Prior to the 2013 leg bone, this cranium discovered at Sima de los Huesos was one of the site’s most important early human remains. (Credit: José-Manuel Benito)

Prior to the 2013 leg bone, this cranium discovered at Sima de los Huesos was one of the site’s most important early human remains. (Credit: José-Manuel Benito)

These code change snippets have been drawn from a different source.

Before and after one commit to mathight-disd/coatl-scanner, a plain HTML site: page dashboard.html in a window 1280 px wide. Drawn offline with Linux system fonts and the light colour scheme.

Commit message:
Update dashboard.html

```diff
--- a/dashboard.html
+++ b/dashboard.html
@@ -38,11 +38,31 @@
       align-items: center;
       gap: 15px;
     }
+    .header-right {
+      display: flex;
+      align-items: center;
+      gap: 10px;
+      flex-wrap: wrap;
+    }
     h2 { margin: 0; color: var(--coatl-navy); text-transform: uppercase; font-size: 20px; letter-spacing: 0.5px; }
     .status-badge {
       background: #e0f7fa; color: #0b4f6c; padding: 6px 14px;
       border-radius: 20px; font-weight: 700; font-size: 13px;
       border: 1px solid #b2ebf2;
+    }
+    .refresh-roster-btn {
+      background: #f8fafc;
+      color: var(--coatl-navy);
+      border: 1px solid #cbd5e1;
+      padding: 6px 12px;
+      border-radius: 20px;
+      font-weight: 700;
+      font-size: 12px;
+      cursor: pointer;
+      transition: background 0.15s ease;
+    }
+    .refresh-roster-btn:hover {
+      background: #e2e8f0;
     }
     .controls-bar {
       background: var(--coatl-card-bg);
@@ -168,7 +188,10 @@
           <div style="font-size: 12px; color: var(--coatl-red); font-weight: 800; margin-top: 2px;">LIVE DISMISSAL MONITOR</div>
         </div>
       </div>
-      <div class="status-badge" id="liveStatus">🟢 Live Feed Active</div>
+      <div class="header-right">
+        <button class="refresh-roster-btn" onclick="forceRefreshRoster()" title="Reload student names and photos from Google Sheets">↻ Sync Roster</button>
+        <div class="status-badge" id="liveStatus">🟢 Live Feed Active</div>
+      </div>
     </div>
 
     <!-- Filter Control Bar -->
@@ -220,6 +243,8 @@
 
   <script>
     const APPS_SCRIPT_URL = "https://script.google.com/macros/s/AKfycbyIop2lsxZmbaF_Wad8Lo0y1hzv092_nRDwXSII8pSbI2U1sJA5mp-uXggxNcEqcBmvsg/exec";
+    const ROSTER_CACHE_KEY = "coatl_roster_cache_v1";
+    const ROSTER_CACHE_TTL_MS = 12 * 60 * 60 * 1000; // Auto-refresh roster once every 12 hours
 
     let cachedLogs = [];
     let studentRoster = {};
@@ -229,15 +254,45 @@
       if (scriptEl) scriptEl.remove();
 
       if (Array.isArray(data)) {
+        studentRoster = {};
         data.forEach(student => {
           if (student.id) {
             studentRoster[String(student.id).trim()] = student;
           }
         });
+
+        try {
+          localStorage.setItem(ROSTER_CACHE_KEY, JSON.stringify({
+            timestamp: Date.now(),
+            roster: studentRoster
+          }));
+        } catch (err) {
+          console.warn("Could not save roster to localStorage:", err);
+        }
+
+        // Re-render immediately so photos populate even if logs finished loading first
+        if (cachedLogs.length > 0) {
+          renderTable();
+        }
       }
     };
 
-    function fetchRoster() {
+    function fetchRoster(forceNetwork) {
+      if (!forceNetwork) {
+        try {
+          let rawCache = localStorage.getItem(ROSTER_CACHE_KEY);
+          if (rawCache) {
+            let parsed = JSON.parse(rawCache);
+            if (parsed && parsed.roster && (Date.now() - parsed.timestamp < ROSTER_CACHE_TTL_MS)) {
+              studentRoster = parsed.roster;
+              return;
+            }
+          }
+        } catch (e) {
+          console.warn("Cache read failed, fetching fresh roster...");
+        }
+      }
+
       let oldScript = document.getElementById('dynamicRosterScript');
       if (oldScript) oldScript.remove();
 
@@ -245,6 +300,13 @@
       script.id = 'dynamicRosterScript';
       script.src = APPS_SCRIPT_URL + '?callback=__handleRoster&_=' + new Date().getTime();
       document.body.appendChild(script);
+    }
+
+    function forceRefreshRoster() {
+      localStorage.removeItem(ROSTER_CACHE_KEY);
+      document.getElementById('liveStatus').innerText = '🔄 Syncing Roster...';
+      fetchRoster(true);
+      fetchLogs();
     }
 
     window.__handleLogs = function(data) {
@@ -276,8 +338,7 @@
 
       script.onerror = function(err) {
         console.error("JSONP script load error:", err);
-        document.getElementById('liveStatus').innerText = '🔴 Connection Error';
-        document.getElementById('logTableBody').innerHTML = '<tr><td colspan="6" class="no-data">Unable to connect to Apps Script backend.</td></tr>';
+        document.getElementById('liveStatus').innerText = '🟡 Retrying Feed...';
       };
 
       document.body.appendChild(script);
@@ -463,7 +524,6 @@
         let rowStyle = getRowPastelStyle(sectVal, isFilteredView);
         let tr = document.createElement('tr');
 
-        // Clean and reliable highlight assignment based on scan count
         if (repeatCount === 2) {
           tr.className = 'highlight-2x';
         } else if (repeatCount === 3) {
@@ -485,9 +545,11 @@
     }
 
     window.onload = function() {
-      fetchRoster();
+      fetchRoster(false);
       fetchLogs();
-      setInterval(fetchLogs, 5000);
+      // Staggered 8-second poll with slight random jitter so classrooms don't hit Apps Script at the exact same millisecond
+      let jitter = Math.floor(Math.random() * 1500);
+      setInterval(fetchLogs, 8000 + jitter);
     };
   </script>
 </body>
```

In Spain’s Atapuerca Mountains, the Sima de los Huesos – the Pit of Bones – archaeological site has been a treasure trove of data on early human ancestors for years. On December 4, 2013, a study by Matthias Meyer and team from the Max Planck Institute for Evolutionary Anthropology was published online in Nature, detailing a recent project to extract and replicate the DNA of an ancient leg bone from the site. The skeletons from the site look as though they belong to Neanderthals, and scientists have previously classified them as homo heidelbergensis, possibly a forerunner to modern humans. The results of the DNA analysis were surprising: rather than the bone belonging to a Neanderthal, as expected, the DNA more closely resembled a Denisovian, another early human type previously thought to have only lived in Asia. Read more